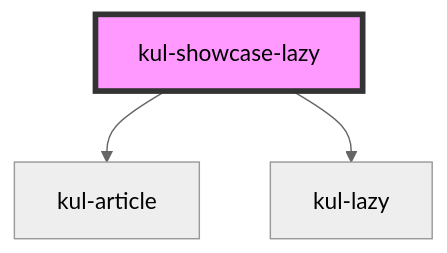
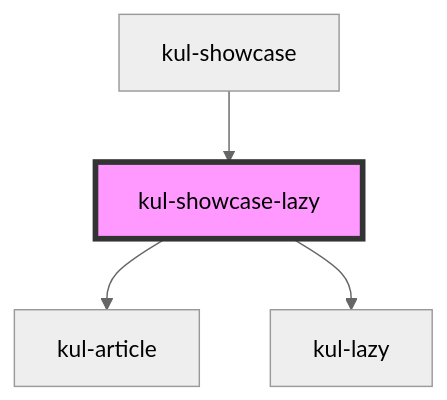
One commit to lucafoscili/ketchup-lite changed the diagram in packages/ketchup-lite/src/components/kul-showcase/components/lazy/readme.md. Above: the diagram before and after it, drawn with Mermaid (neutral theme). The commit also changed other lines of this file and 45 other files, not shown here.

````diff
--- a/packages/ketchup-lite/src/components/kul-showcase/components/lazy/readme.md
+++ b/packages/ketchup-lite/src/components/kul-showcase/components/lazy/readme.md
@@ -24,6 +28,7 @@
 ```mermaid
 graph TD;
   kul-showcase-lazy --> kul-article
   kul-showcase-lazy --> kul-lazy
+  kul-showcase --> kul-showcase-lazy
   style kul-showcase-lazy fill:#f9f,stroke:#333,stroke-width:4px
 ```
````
==
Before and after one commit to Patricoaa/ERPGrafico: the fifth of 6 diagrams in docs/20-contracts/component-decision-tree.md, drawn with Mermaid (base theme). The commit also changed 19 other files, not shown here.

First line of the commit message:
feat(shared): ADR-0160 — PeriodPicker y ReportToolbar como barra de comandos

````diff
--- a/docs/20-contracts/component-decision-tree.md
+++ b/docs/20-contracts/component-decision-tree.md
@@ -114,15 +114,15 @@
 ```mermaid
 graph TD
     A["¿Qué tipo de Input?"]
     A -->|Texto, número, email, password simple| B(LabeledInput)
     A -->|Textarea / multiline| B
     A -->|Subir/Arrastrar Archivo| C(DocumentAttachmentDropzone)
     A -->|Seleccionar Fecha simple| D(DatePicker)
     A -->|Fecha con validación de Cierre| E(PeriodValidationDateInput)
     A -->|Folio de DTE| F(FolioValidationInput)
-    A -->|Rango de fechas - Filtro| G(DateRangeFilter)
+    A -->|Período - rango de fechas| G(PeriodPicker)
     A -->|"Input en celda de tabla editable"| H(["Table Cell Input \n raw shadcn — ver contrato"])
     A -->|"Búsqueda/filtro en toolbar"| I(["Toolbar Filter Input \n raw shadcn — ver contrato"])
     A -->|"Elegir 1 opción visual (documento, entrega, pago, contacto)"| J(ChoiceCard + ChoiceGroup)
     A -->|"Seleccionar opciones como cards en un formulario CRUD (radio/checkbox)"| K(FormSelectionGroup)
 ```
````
---
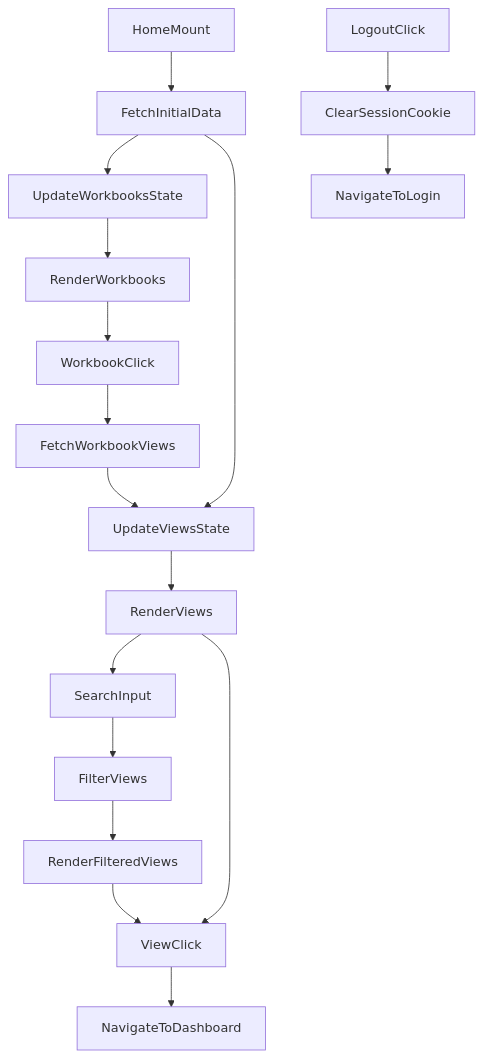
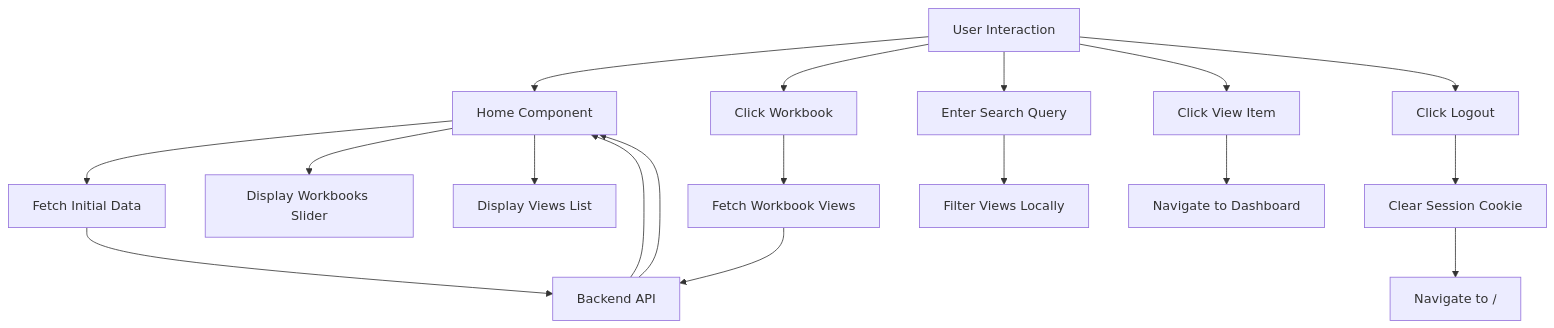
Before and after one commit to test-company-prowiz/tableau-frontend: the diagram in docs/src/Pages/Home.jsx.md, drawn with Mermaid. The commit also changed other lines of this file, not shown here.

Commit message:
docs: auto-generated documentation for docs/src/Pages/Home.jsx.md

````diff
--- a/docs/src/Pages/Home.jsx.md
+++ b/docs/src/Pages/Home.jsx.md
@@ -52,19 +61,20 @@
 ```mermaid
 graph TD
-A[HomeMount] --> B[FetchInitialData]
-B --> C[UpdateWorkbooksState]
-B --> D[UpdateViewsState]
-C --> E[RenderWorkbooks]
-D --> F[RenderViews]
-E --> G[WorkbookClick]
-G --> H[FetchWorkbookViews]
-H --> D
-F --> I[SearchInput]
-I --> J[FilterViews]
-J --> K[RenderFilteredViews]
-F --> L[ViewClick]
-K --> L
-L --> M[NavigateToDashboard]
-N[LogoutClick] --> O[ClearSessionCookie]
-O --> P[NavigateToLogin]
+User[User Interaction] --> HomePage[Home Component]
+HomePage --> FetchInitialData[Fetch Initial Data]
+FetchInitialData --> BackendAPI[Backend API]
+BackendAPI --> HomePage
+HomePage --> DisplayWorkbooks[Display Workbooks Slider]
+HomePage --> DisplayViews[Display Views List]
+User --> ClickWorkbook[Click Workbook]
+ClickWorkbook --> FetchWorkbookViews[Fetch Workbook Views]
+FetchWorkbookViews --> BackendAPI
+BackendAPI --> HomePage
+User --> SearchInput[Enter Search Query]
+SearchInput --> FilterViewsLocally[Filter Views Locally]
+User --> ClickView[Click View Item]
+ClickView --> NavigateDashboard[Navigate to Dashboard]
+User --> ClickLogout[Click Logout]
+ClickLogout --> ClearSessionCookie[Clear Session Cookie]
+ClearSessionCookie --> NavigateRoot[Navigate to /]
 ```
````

- Assignment: Bring together all lines from the listing that contain the word "User".

- Written solution:
+User[User Interaction] --> HomePage[Home Component]
+User --> ClickWorkbook[Click Workbook]
+User --> SearchInput[Enter Search Query]
+User --> ClickView[Click View Item]
+User --> ClickLogout[Click Logout]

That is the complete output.